What Does Audiogram Mean?
An audiogram (or audiometric testing) is a type of test that is designed to assess a person’s hearing ability.
Modern audiometric tests evaluate the user’s ability to hear sounds at a variety of different frequencies (tones), ranging from low-frequencies to high frequencies. These frequencies are standardized so that the results of the test will result in an audiogram. Audiograms are a type of graph that shows the “audible threshold” for each frequency—the point at which the noise is loud enough (measured in decibels, dB) that the person being tested can hear it.
Safeopedia Explains Audiogram
Audiometric testing is an important part of modern hearing conservation efforts, and their use as a component of workplace hearing conservation programs is required by OHS agencies around the world.
The use of audiometry is important in any workplace in which noise exposure levels are high enough that there is a significant risk that employees may suffer from noise-induced hearing loss (NIHL). In cases where such a risk exists, employers are obligated to monitor employees for hearing loss, with audiometric testing being the means through which this monitoring is performed.
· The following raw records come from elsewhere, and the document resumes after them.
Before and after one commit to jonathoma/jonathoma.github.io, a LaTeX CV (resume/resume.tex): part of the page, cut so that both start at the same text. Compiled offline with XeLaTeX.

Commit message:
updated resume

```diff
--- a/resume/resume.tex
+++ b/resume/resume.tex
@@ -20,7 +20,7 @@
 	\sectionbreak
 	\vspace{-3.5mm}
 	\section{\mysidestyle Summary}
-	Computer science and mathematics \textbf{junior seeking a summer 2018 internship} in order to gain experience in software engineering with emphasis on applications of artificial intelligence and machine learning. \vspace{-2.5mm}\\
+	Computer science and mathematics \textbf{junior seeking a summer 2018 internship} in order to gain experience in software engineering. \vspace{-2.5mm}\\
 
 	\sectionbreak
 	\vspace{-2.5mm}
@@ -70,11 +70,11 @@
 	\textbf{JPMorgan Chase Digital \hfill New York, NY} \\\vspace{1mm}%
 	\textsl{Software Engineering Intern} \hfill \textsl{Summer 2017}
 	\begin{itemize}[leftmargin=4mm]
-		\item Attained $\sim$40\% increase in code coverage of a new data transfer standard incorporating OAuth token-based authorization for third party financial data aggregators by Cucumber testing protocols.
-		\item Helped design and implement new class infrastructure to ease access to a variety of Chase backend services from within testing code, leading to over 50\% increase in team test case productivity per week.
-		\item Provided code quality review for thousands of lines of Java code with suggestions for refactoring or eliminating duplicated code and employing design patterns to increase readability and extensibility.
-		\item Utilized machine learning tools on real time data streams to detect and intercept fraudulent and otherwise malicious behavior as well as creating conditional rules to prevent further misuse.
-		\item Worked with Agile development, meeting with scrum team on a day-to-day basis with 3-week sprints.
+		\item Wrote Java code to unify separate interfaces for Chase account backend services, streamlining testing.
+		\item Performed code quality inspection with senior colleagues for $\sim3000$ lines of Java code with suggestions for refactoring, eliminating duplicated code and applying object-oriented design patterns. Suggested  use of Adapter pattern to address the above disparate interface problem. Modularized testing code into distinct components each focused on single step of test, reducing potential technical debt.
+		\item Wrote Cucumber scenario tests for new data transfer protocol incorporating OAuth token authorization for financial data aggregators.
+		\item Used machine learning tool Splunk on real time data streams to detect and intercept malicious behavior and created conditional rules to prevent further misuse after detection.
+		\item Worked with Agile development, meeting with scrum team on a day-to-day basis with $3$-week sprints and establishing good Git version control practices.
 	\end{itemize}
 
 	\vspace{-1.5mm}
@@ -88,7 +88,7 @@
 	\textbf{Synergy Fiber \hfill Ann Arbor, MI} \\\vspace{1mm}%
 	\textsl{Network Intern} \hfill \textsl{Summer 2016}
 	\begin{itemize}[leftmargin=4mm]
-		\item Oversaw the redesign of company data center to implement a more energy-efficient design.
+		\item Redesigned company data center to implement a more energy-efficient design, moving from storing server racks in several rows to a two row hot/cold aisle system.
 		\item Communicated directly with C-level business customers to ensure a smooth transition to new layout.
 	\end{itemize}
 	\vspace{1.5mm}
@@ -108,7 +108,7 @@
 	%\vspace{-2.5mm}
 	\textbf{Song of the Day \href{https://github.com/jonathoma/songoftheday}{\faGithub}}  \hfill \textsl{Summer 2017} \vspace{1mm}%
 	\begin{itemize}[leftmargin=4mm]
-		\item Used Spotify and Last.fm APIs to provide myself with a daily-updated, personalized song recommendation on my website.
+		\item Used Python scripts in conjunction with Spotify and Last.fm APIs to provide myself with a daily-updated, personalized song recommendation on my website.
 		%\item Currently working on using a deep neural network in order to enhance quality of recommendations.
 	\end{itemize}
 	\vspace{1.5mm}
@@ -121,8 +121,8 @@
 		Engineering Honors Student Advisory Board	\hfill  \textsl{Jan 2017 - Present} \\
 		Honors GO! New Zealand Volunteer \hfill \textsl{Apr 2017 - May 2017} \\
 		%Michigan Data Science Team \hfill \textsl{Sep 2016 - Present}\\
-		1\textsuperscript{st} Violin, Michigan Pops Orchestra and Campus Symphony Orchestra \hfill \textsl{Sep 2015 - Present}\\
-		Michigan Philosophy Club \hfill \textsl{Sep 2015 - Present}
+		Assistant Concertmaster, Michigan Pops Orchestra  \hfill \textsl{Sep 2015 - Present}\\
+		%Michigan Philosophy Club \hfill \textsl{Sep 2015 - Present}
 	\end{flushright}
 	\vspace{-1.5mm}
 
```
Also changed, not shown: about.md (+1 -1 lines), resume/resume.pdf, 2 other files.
To comply with OHS standards, workplace audiometric testing programs must be overseen by a qualified professional, such as a licensed or certified audiologist, otolaryngologist, or other physicians. The testing itself must be conducted by either one of the above types of professions or by a certified audiometric testing technician.
One of the most important aspects of any audiometric testing program is the baseline audiogram. A baseline audiogram is the record of the individual’s hearing ability as measured by their first workplace hearing test. After subsequent hearing tests, the employee’s new results will be compared against the baseline audiogram in order to evaluate whether the employee’s hearing has declined. A decline in any aspect of an individual’s hearing ability is referred to as a “threshold shift”.
Baseline audiograms are a necessary part of hearing conservation programs because they provide an initial testing benchmark. Not all adults hear equally well, so it is impossible to evaluate them all against a standardized “healthy” hearing level—each adult must be evaluated against themselves. The use of audiograms allows hearing levels to be easily compared against each other by simple visual inspection, and the presence of significant discrepancies—which OSHA calls "standard threshold shifts"—is used as evidence that workplace-related hearing loss may have occurred.